Could you copy the records below exactly, keeping none of the images?

=====

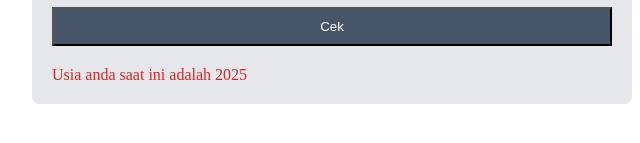
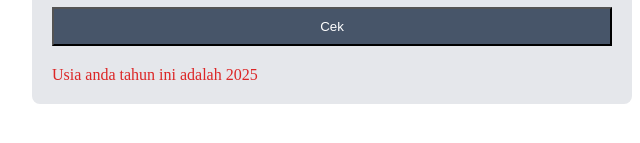
Before and after one commit to binxproject/perhitungan-usia, a plain HTML site: page index.html in a window 1280 px wide. Both pictures are taken after a click on the button "Cek". Shown: the part 395-538 px from the top of the page, 308-948 px from the left. Drawn offline with Linux system fonts and the light colour scheme.

Commit message:
Update index.html

```diff
--- a/index.html
+++ b/index.html
@@ -136,7 +136,7 @@
             let perhitungan = now - input;
 
             const hasil = document.getElementById('hasil');
-            hasil.innerHTML = 'Usia anda saat ini adalah ' + perhitungan;
+            hasil.innerHTML = 'Usia anda tahun ini adalah ' + perhitungan;
             // alert(hasil);
         }
     </script>
```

=====

→ **EXERCISE ANSWER**
Before and after one commit to binxproject/perhitungan-usia, a plain HTML site: page index.html in a window 1280 px wide. Both pictures are taken after a click on the button "Cek". Shown: the part 395-538 px from the top of the page, 308-948 px from the left. Drawn offline with Linux system fonts and the light colour scheme.

Commit message:
Update index.html

```diff
--- a/index.html
+++ b/index.html
@@ -136,7 +136,7 @@
             let perhitungan = now - input;
 
             const hasil = document.getElementById('hasil');
-            hasil.innerHTML = 'Usia anda saat ini adalah ' + perhitungan;
+            hasil.innerHTML = 'Usia anda tahun ini adalah ' + perhitungan;
             // alert(hasil);
         }
     </script>
```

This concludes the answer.